*** Records for the exercise Section Begins ***

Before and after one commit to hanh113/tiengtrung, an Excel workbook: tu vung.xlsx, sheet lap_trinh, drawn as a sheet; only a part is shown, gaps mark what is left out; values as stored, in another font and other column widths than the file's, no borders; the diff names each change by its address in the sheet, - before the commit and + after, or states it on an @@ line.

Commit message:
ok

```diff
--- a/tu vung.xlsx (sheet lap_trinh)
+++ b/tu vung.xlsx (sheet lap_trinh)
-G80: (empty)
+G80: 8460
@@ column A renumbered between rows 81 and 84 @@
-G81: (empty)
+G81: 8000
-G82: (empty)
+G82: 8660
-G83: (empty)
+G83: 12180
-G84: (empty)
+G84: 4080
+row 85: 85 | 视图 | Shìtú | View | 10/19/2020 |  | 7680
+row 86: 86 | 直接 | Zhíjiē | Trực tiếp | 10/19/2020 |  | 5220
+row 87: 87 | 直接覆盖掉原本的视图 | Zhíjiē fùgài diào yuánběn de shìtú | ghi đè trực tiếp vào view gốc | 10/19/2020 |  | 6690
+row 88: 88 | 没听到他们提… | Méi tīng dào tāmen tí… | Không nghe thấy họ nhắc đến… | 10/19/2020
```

*** Records for the exercise Section Ends ***
*** Records for the exercise Section Begins ***

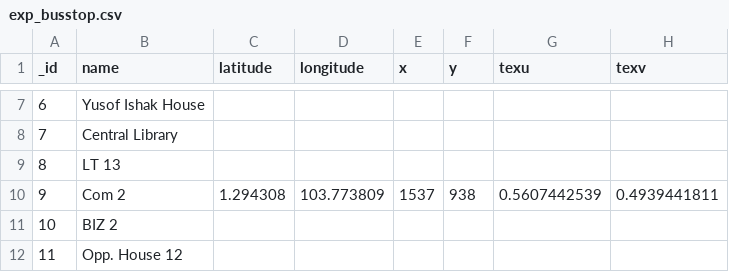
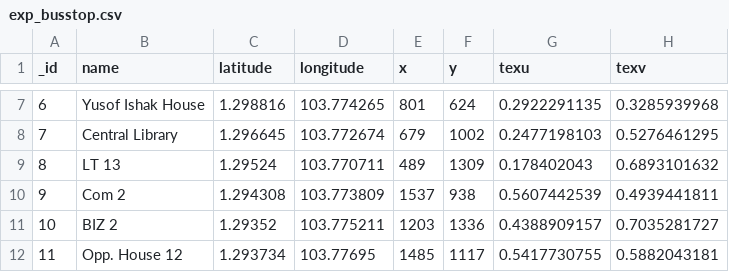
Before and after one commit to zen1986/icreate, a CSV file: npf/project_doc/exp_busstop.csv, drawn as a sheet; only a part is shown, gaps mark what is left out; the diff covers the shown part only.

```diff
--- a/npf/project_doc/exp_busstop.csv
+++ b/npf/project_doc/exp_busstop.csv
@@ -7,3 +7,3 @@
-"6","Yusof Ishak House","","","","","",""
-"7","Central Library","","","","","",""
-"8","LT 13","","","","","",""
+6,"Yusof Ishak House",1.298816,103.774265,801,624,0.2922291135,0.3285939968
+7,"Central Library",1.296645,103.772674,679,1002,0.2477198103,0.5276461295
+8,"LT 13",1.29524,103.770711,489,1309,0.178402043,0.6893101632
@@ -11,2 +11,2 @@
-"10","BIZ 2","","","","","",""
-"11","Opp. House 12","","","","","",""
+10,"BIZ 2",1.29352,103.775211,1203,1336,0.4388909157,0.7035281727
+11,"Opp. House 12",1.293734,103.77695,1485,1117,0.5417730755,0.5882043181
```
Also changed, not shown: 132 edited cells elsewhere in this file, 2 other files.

*** Records for the exercise Section Ends ***
*** Records for the exercise Section Begins ***

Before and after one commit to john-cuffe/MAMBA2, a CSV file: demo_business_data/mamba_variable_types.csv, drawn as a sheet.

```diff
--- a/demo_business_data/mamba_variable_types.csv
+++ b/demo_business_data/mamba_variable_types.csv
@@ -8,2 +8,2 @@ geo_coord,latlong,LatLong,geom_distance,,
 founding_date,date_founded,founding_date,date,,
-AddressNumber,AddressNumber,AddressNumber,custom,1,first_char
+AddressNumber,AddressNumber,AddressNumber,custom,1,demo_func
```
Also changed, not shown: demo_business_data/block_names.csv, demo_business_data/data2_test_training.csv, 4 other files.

*** Records for the exercise Section Ends ***

Exercise requirements: Look at the records above. Copy every line where the string "gaps" occurs.

Result for this task:
Before and after one commit to hanh113/tiengtrung, an Excel workbook: tu vung.xlsx, sheet lap_trinh, drawn as a sheet; only a part is shown, gaps mark what is left out; values as stored, in another font and other column widths than the file's, no borders; the diff names each change by its address in the sheet, - before the commit and + after, or states it on an @@ line.
Before and after one commit to zen1986/icreate, a CSV file: npf/project_doc/exp_busstop.csv, drawn as a sheet; only a part is shown, gaps mark what is left out; the diff covers the shown part only.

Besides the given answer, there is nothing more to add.